We see the goods and services tax (GST) rate fitment as a key and perhaps the last crucial milestone achieved in the roll-out of the tax regime. In this note, we analyse the new GST rates for various products (and the likely benefits for various sectors/companies). We believe that while corporates would pass on the direct benefits of GST, they would aim to retain partly the indirect benefits from the saving in logistics costs, streamlining of business processes and the seamless flow of input credits. While GST laws include anti-profiteering measures (which say that the benefits of the reduction in the tax rate and input credit shall be passed on by a commensurate reduction in prices and the government may appoint an authority/empower an existing authority to monitor profiteering), we believe such measures are difficult to implement and would be a retrograde step, similar to price controls, if implemented in haste. First, it would be difficult to assess the commensurate price cuts. Second, the government may not have sufficient bandwidth to check/monitor the pricing/profitability of the entire gamut of tax-paying entities. In our view, pricing/profitability would be driven more by industry dynamics, rivalry and competitive intensity than by government directives on price cuts.

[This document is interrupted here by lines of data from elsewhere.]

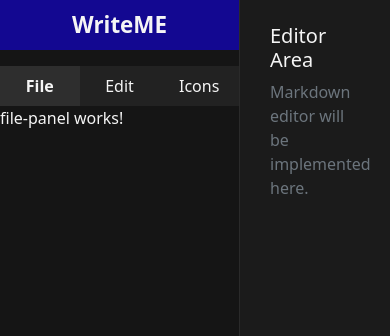
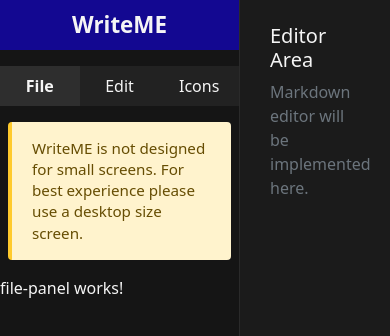
Before and after one commit to NoahAdamMacDonald/writeME, an Angular app: page /editor in a window 390 px wide. Shown: the top 336 px of the page. Built offline with nearby package versions, Linux system fonts and the light colour scheme.

Commit message:
add small screen warning

```diff
--- a/src/app/components/editor/editor.component.ts
+++ b/src/app/components/editor/editor.component.ts
@@ -1,12 +1,11 @@
-import { Component } from '@angular/core';
+import { Component} from '@angular/core';
 
 @Component({
   selector: 'app-editor',
   standalone: true,
   imports: [],
   templateUrl: './editor.component.html',
-  styleUrl: './editor.component.css'
+  styleUrl: './editor.component.css',
 })
 export class EditorComponent {
-
 }
--- a/src/app/components/sidebar/sidebar.component.css
+++ b/src/app/components/sidebar/sidebar.component.css
@@ -1,3 +1,9 @@
+:host {
+  --warn-bg: #fff3cd;
+  --warn-text: #664d03;
+  --warn-border: #ffca2c;
+}
+
 .sidebar-inner {
   height: 100%;
   color: var(--text-primary);
@@ -31,3 +37,14 @@
   background: var(--btn-bg-hover);
   font-weight: 600;
 }
+
+.screen-warning {
+  background: var(--warn-bg);
+  color: var(--warn-text);
+  border-left: 4px solid var(--warn-border);
+  padding: 1rem 1.25rem;
+  margin: 1rem 0.5rem;
+  border-radius: 4px;
+  font-size: 0.95rem;
+  line-height: 1.4;
+}
--- a/src/app/components/sidebar/sidebar.component.html
+++ b/src/app/components/sidebar/sidebar.component.html
@@ -24,6 +24,11 @@
     </button>
   </div>
 
+  <div *ngIf="isSmallScreen" class="screen-warning">
+    WriteME is not designed for small screens.
+    For best experience please use a desktop size screen.
+  </div>
+
   <div class="panel">
     <app-file-panel *ngIf="activeTab === 'file'"></app-file-panel>
     <app-edit-panel *ngIf="activeTab === 'edit'"></app-edit-panel>
--- a/src/app/components/sidebar/sidebar.component.ts
+++ b/src/app/components/sidebar/sidebar.component.ts
@@ -1,4 +1,4 @@
-import { Component } from '@angular/core';
+import { Component, HostListener } from '@angular/core';
 import { CommonModule } from '@angular/common';
 
 import { FilePanelComponent } from '../file-panel/file-panel.component';
@@ -8,14 +8,33 @@ import { IconPanelComponent } from '../icon-panel/icon-panel.component';
 @Component({
   selector: 'app-sidebar',
   standalone: true,
-  imports: [CommonModule,FilePanelComponent, EditPanelComponent, IconPanelComponent],
+  imports: [
+    CommonModule,
+    FilePanelComponent,
+    EditPanelComponent,
+    IconPanelComponent,
+  ],
   templateUrl: './sidebar.component.html',
-  styleUrl: './sidebar.component.css'
+  styleUrl: './sidebar.component.css',
 })
 export class SidebarComponent {
-  activeTab: 'file' | 'edit' |'icons' = 'file';
+  activeTab: 'file' | 'edit' | 'icons' = 'file';
+  isSmallScreen = false;
 
   setTab(tab: 'file' | 'edit' | 'icons') {
     this.activeTab = tab;
   }
+
+  @HostListener('window:resize')
+  onResize() {
+    this.checkScreenSize();
+  }
+
+  private checkScreenSize() {
+    this.isSmallScreen = window.innerWidth < 768;
+  }
+
+  constructor() {
+    this.checkScreenSize();
+  }
 }
```
Also changed, not shown: src/app/pages/editor-page/editor-page.component.ts (+5 -5 lines), src/app/components/editor/editor.component.css (line endings or trailing spaces).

Foreign investors have pumped in nearly USD 4 billion in the country’s capital market so far this month due to finalisation of GST rates for bulk of the items and stable outlook for the rupee. Interestingly, most of the funds have been invested in the debt markets by the foreign portfolio investors (FPIs). According to latest depository data, FPIs invested a net Rs 9,007 crore in equities during May 2-26, while they poured Rs 15,769 crore in the debt markets during the period under review, translating into a net inflow of Rs 24,776 crore (USD 3.85 billion). This comes following a net inflow of close to Rs 94,900 crore in the last three months (February-April) on several factors, including expectations that BJP’s victory in recently held assembly polls will accelerate the pace of reforms. Prior to that, such investors had pulled out over Rs 3,496 crore from debt markets in January. Market experts said the huge inflow could be attributed to a slew of factors including finalisation of GST rates for bulk of the items by the GST Council. The move has cleared the decks for the rollout of the historic Goods and Services Tax (GST) from July 1. The investors’ sentiment got a further boost after the US Federal Reserve signalled that it will wait for more data for a rate hike.